Going through the entries below, work out how many lines have the string "không" in them. Give the number and nothing more.

** Opening DATASET EXCERPTS block **

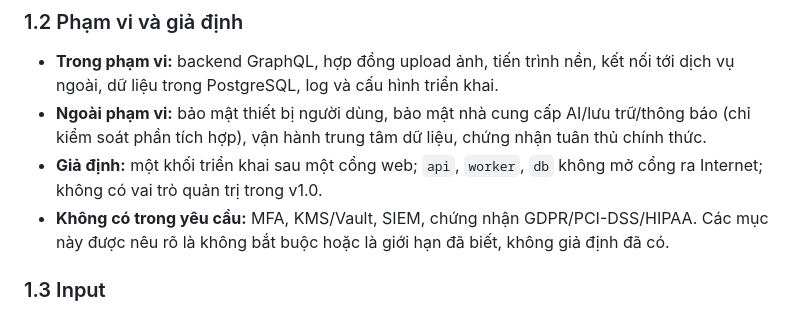
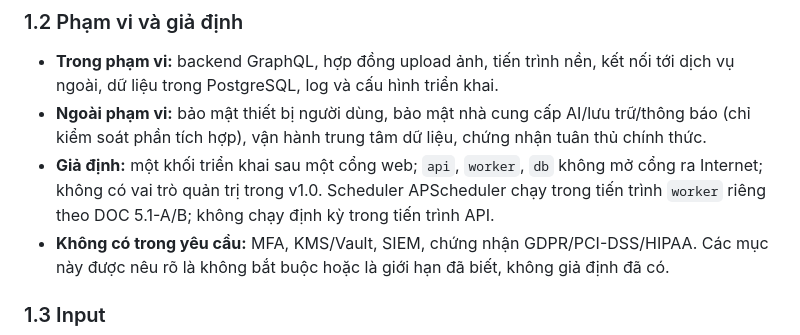
Before and after one commit to anqp5002/ToMateTo, a Markdown page: docs/thiet_ke/5.4-A_security_design.md, the part around the change. Rendered like a GitHub page.

Commit message:
docs(s4): specify worker scheduler in security design
Sprint: S4

DOC/WBS: DOC 5.4-A / WBS 4.4.2

```diff
--- a/docs/thiet_ke/5.4-A_security_design.md
+++ b/docs/thiet_ke/5.4-A_security_design.md
@@ -17,7 +17,7 @@ Tài liệu xác định cách hệ thống chứng minh danh tính, quyết đ
 
 - **Trong phạm vi:** backend GraphQL, hợp đồng upload ảnh, tiến trình nền, kết nối tới dịch vụ ngoài, dữ liệu trong PostgreSQL, log và cấu hình triển khai.
 - **Ngoài phạm vi:** bảo mật thiết bị người dùng, bảo mật nhà cung cấp AI/lưu trữ/thông báo (chỉ kiểm soát phần tích hợp), vận hành trung tâm dữ liệu, chứng nhận tuân thủ chính thức.
-- **Giả định:** một khối triển khai sau một cổng web; `api`, `worker`, `db` không mở cổng ra Internet; không có vai trò quản trị trong v1.0.
+- **Giả định:** một khối triển khai sau một cổng web; `api`, `worker`, `db` không mở cổng ra Internet; không có vai trò quản trị trong v1.0. Scheduler APScheduler chạy trong tiến trình `worker` riêng theo DOC 5.1-A/B; không chạy định kỳ trong tiến trình API.
 - **Không có trong yêu cầu:** MFA, KMS/Vault, SIEM, chứng nhận GDPR/PCI-DSS/HIPAA. Các mục này được nêu rõ là không bắt buộc hoặc là giới hạn đã biết, không giả định đã có.
 
 ### 1.3 Input
```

** Closing DATASET EXCERPTS block **

**ANSWER FOR THIS EXERCISE**
3